:: Exercise aim ::
Repeat the records below word for word and omit each image.

:: Data excerpts ::
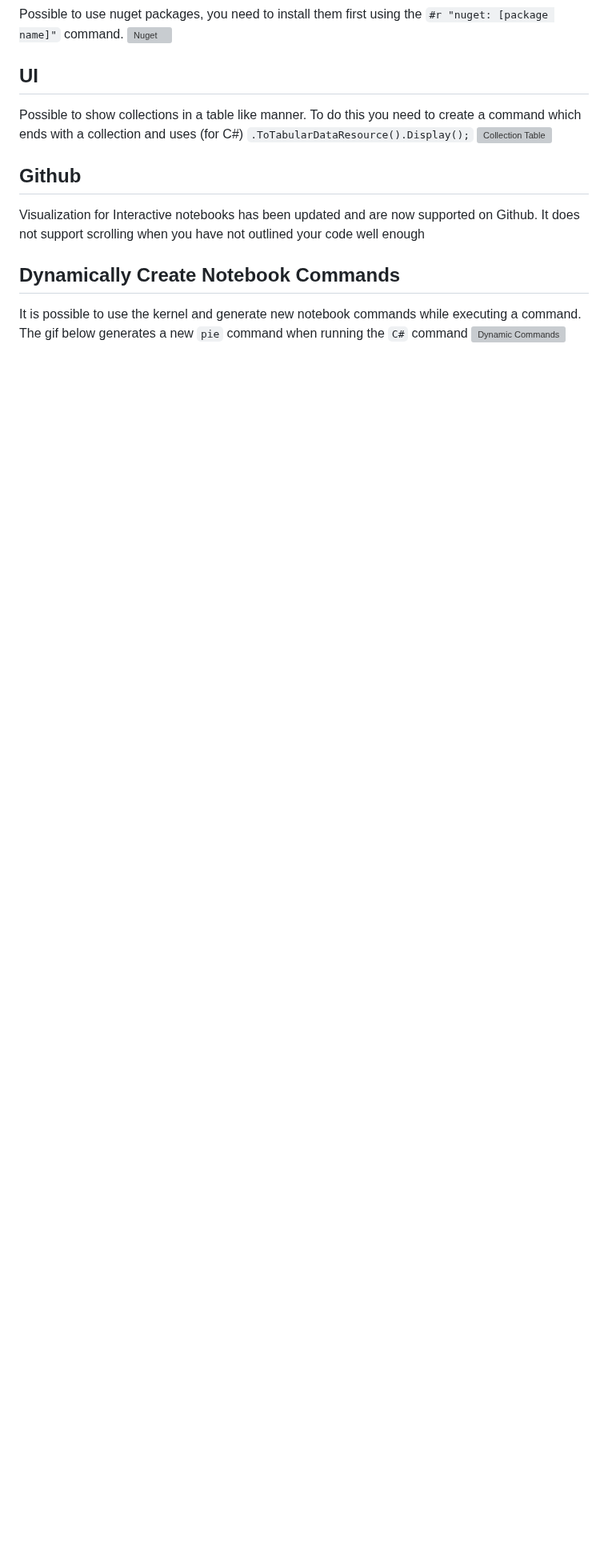
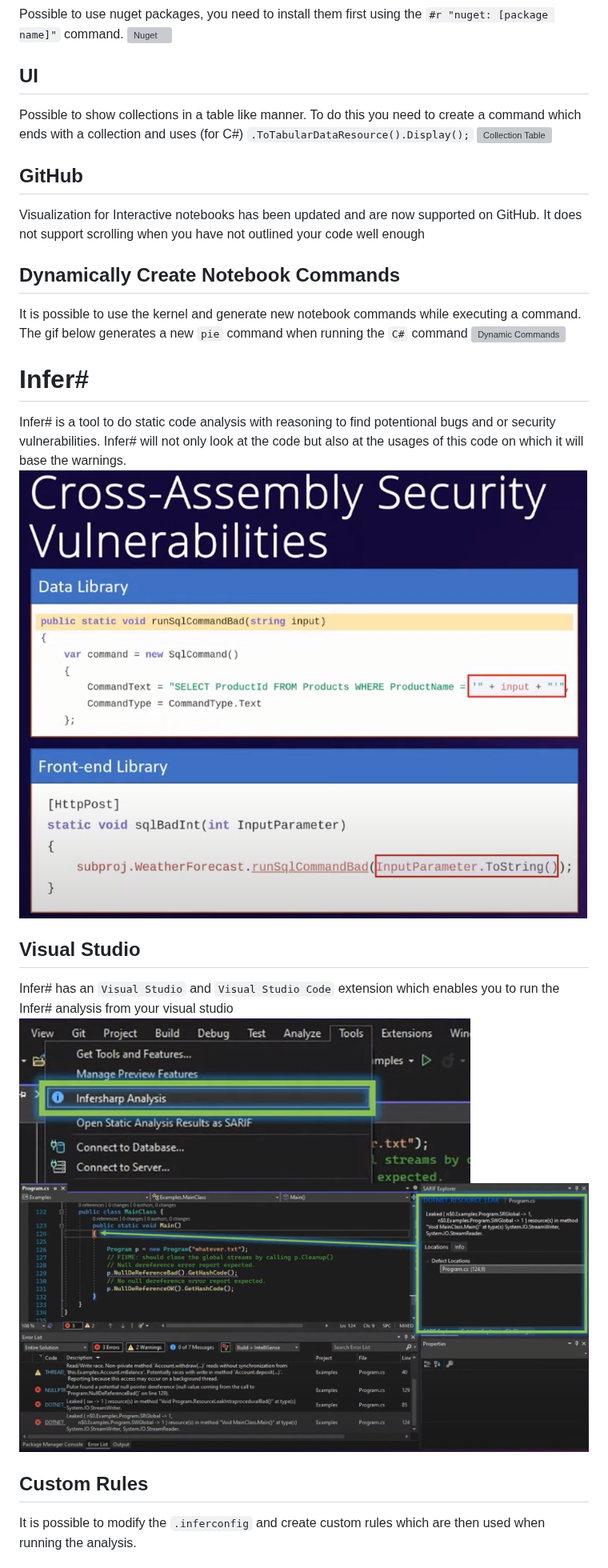
Before and after one commit to matijs-toonen/dotnet-conf-notes, a Markdown page: 2022/README.md, the part around one of its changes. Shown at 80% size. Drawn GitHub-style; pictures changed too: 2022/Resources/Infer#/Analysis.png (added), 2022/Resources/Infer#/SecurityVulnerabilities.png (added), 2022/Resources/Infer#/VisualStudio.png (added); blank space fills up the shorter version; grey boxes are pictures that could not be loaded.

Commit message:
Added InferSharp docs

```diff
--- a/2022/README.md
+++ b/2022/README.md
@@ -372,11 +373,25 @@ Possible to use nuget packages, you need to install them first using the `#r "nu
 Possible to show collections in a table like manner. To do this you need to create a command which ends with a collection and uses (for C#) `.ToTabularDataResource().Display();`
 ![Collection Table](./Resources/C%23/Interactive/CollectionTable.png)
 
-## Github
-Visualization for Interactive notebooks has been updated and are now supported on Github.
+## GitHub
+Visualization for Interactive notebooks has been updated and are now supported on GitHub.
 It does not support scrolling when you have not outlined your code well enough
 
 ## Dynamically Create Notebook Commands
 It is possible to use the kernel and generate new notebook commands while executing a command.
 The gif below generates a new `pie` command when running the `C#` command
 ![Dynamic Commands](./Resources/C%23/Interactive/DynamicCommands.gif)
+
+# Infer#
+Infer# is a tool to do static code analysis with reasoning to find potentional bugs and or security vulnerabilities.
+Infer# will not only look at the code but also at the usages of this code on which it will base the warnings.
+![Security Vulnerabilities](./Resources/Infer%23/SecurityVulnerabilities.png)
+
+## Visual Studio
+Infer# has an `Visual Studio` and `Visual Studio Code` extension which enables you to run the Infer# analysis from your visual studio
+![Visual Studio](./Resources/Infer%23/VisualStudio.png)
+![Errors and Warnings](./Resources/Infer%23/Analysis.png)
+
+## Custom Rules
+It is possible to modify the `.inferconfig` and create custom rules which are then used when running the analysis.
+
```
Also changed, not shown: other parts of 2022/README.md (+7 -4 lines).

:: Answer space ::
Before and after one commit to matijs-toonen/dotnet-conf-notes, a Markdown page: 2022/README.md, the part around one of its changes. Shown at 80% size. Drawn GitHub-style; pictures changed too: 2022/Resources/Infer#/Analysis.png (added), 2022/Resources/Infer#/SecurityVulnerabilities.png (added), 2022/Resources/Infer#/VisualStudio.png (added); blank space fills up the shorter version; grey boxes are pictures that could not be loaded.

Commit message:
Added InferSharp docs

```diff
--- a/2022/README.md
+++ b/2022/README.md
@@ -372,11 +373,25 @@ Possible to use nuget packages, you need to install them first using the `#r "nu
 Possible to show collections in a table like manner. To do this you need to create a command which ends with a collection and uses (for C#) `.ToTabularDataResource().Display();`
 ![Collection Table](./Resources/C%23/Interactive/CollectionTable.png)
 
-## Github
-Visualization for Interactive notebooks has been updated and are now supported on Github.
+## GitHub
+Visualization for Interactive notebooks has been updated and are now supported on GitHub.
 It does not support scrolling when you have not outlined your code well enough
 
 ## Dynamically Create Notebook Commands
 It is possible to use the kernel and generate new notebook commands while executing a command.
 The gif below generates a new `pie` command when running the `C#` command
 ![Dynamic Commands](./Resources/C%23/Interactive/DynamicCommands.gif)
+
+# Infer#
+Infer# is a tool to do static code analysis with reasoning to find potentional bugs and or security vulnerabilities.
+Infer# will not only look at the code but also at the usages of this code on which it will base the warnings.
+![Security Vulnerabilities](./Resources/Infer%23/SecurityVulnerabilities.png)
+
+## Visual Studio
+Infer# has an `Visual Studio` and `Visual Studio Code` extension which enables you to run the Infer# analysis from your visual studio
+![Visual Studio](./Resources/Infer%23/VisualStudio.png)
+![Errors and Warnings](./Resources/Infer%23/Analysis.png)
+
+## Custom Rules
+It is possible to modify the `.inferconfig` and create custom rules which are then used when running the analysis.
+
```
Also changed, not shown: other parts of 2022/README.md (+7 -4 lines).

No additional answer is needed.